What this task involves => Report back the lines in this listing that carry the string "const".

Data in this exercise =>
==*==

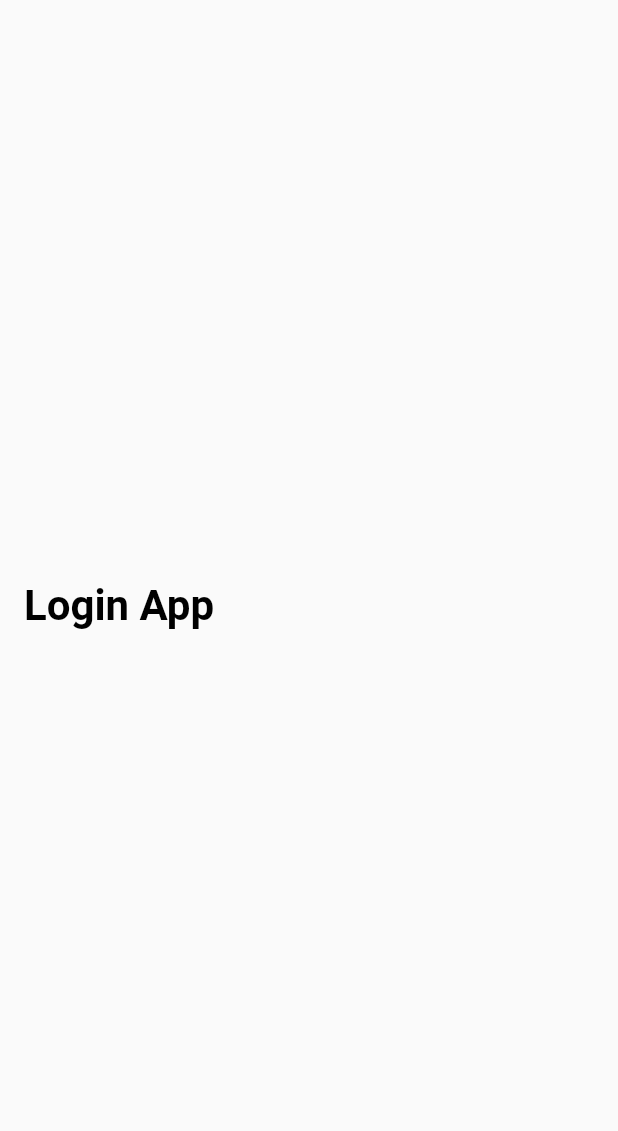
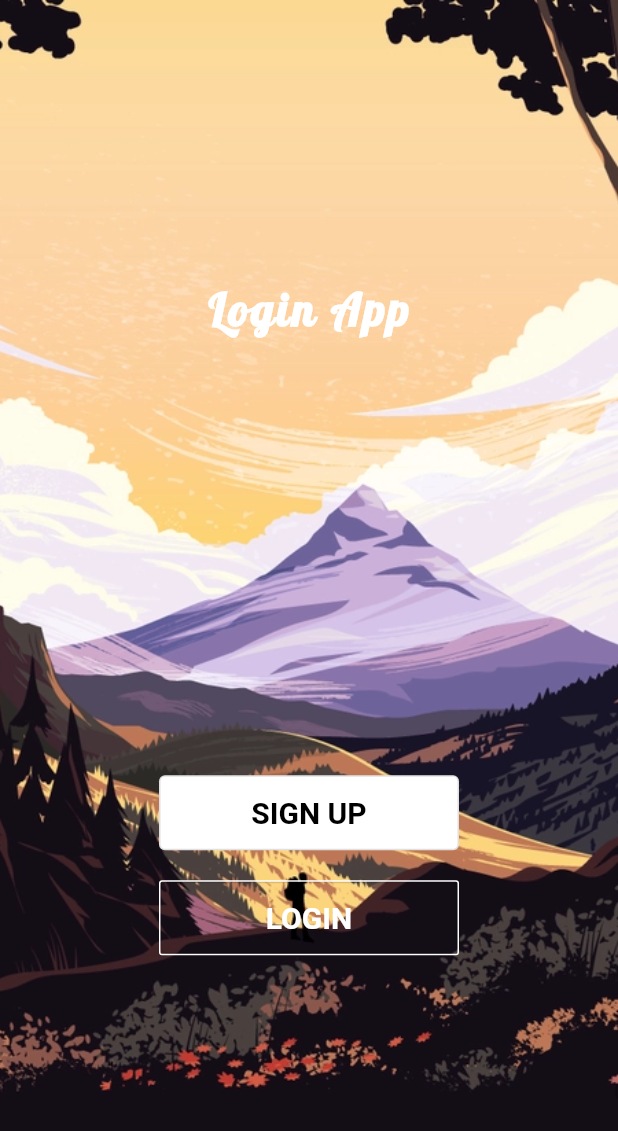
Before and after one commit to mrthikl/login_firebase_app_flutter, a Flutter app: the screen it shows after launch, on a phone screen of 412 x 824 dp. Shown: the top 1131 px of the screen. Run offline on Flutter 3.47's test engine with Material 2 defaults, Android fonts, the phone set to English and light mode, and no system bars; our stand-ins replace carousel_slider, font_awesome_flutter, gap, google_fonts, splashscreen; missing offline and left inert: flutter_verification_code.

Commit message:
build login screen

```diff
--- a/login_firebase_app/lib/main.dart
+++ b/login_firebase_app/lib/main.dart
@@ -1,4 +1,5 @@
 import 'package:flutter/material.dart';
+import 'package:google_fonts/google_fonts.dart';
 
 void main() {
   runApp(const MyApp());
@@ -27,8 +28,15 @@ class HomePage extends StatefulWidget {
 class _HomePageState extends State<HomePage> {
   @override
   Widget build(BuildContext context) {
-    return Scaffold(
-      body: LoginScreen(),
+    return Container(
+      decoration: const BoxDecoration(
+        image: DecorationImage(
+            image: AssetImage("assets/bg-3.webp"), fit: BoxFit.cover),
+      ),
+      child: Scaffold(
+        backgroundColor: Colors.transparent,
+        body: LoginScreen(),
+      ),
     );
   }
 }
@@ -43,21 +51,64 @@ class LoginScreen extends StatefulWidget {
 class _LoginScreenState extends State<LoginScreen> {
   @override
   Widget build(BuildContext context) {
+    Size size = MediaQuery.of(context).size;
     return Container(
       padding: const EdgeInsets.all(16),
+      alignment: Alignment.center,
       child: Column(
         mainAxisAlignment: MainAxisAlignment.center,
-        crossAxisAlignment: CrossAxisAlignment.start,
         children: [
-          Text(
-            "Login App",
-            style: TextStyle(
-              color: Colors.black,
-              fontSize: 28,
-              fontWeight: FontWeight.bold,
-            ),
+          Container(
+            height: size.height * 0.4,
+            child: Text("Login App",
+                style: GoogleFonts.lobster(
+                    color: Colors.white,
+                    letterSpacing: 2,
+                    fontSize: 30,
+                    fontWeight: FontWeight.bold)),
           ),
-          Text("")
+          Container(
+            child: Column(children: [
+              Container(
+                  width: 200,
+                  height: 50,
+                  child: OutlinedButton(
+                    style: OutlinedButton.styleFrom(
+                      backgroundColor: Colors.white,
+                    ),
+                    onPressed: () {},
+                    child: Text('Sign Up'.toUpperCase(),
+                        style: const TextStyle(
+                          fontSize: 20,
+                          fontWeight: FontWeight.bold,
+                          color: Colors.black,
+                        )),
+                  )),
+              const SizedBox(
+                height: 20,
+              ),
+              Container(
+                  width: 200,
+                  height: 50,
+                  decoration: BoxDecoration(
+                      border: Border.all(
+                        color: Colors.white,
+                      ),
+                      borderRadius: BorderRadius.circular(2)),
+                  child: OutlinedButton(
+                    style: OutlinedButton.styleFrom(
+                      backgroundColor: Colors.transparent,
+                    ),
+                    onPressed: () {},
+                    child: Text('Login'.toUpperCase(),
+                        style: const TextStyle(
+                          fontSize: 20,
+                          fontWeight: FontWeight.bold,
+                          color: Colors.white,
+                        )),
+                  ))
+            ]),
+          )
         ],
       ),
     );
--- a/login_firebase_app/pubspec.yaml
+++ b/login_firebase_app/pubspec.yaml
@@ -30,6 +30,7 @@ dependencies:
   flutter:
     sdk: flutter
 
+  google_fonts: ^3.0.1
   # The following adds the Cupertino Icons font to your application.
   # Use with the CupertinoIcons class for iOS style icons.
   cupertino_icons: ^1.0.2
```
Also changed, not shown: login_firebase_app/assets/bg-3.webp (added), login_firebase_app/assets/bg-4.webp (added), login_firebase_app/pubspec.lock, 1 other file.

==*==

Result below =>
   runApp(const MyApp());
+      decoration: const BoxDecoration(
       padding: const EdgeInsets.all(16),
+                        style: const TextStyle(
+              const SizedBox(
+                        style: const TextStyle(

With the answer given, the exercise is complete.